While the access to materials will drop off considerably, the access to ideas may continue to skyrocket. The period where this is happening will be very hard on societies around the world. It will be a time of profound change which is always difficult to predict. I could be accused of being a Pollyanna, but I believe that eventually this switch will have positive outcomes as people have more access to ideas and less stuff to distract them. Of course, getting there will be painful, and probably much more so for those who already suffer the most, but on the other side of this transition I see great possibilities.
Another Perspective: Local and Global Today
Another way to look at this is through the lens of how resources and ideas are currently sourced. The graph of these might look more like this:
Today the use of local resources is at an all-time low, and it only looks like it will get worse. People are fighting more and more about who get access to what globally. In contrast to materials, ideas are being distributed globally and this trend looks like it will continue.
Local and Global Tomorrow
As resources become more scarce globally, and it gets more expensive to transport the resources, a possible result is turning to local resources. I realize that peak oil theorists will probably say this is ridiculous because they believe that scarce resources will lead to battles over those resources. What I am referring to is smarter use of existing resources made possible through the sharing of ideas. I don't see this as being motivated by community spirit or a new-found consciousness. I see it being motivated by the economic desires of corporations.
Global corporations today work on the theory that both ideas and resources are inexpensive. When the costs of materials rise along with the cost of transporting them, they will need to find new ways to generate money. Smart corporations will find ways to use local resources in novel ways by using the expanding access to ideas. The result is a chart that progresses like this:
I don't think that technology alone can save us. But the global sharing of ideas can. Yes, our lives will have to change as we start to rely on local resources.

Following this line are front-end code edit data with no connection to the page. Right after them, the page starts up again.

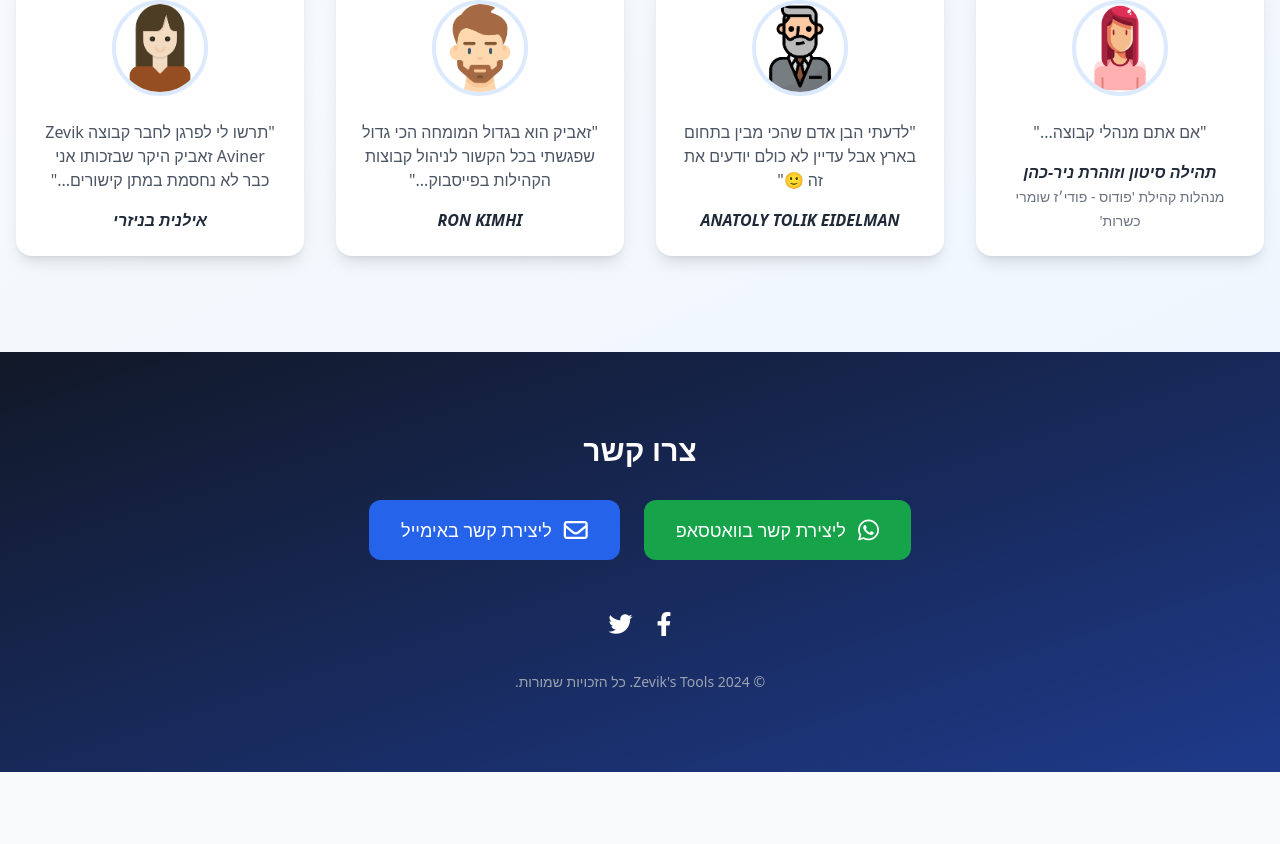
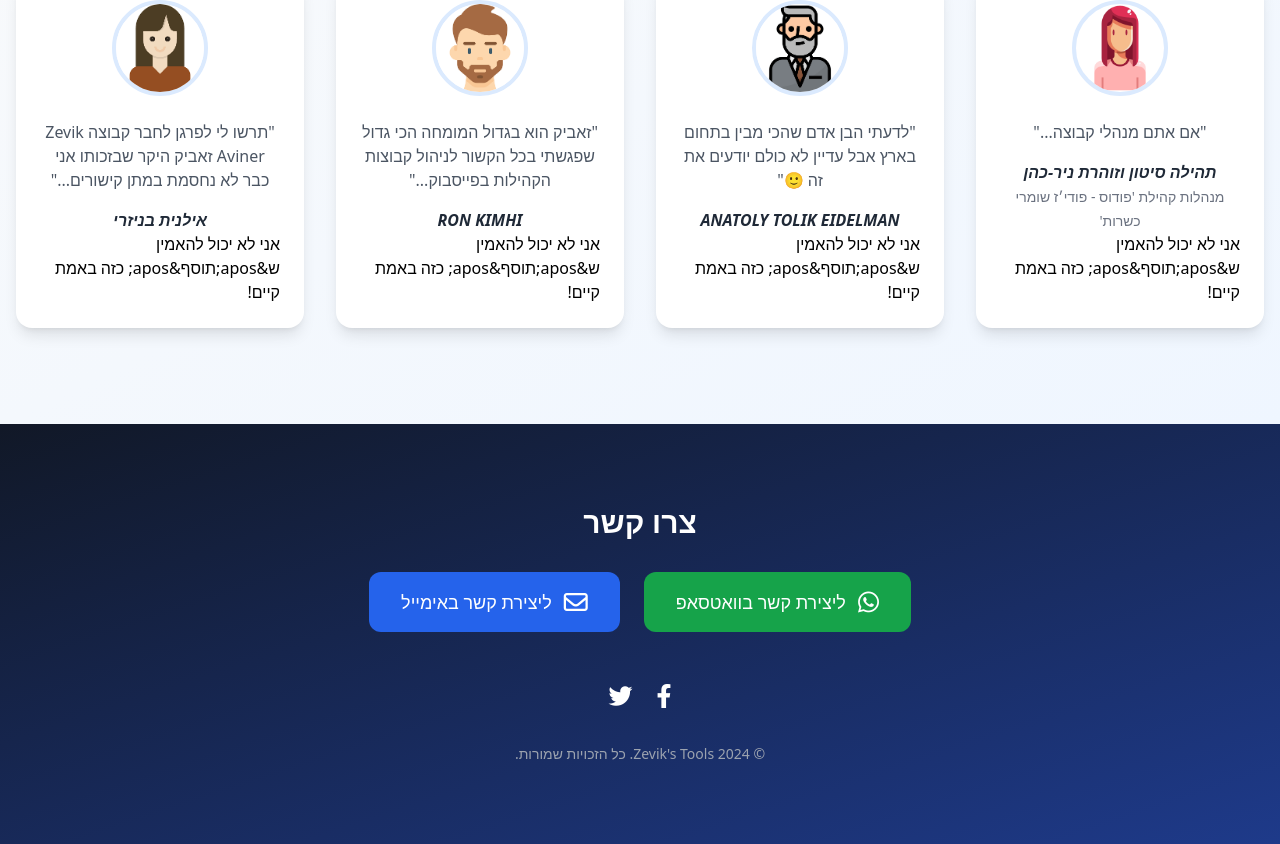
Before and after one commit to Zevik/ZeviksTools, a Next.js app: page / in a window 1280 px wide. Shown: the part 2820-3664 px from the top of the page. Before the commit the page ends 3592 px from the top, so only its background shows below. Built offline with nearby package versions, Linux system fonts and the light colour scheme.

Commit message:
עדכוני קוד ותיקוני באגים

```diff
--- a/components/Testimonials.tsx
+++ b/components/Testimonials.tsx
@@ -56,6 +56,9 @@ export default function Testimonials() {
                   <span className="text-sm text-gray-500">{testimonial.role}</span>
                 )}
               </div>
+              <p>
+                {`אני לא יכול להאמין ש&apos;תוסף&apos; כזה באמת קיים!`}
+              </p>
             </div>
           ))}
         </div>
```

But we don't have to go back to a simple agrarian lifestyle to survive. And corporations can continue to profit on a global scale, but they need to get a lot smarter about how to use local resources to meet individuals needs.
The Portland Rose Festival is back on and that means it's another chance to get into turtles. Or Zombies. Or both.
This video was from a newscast at last year's Rose Festival. Then it went viral. Sure makes Portland look good, eh?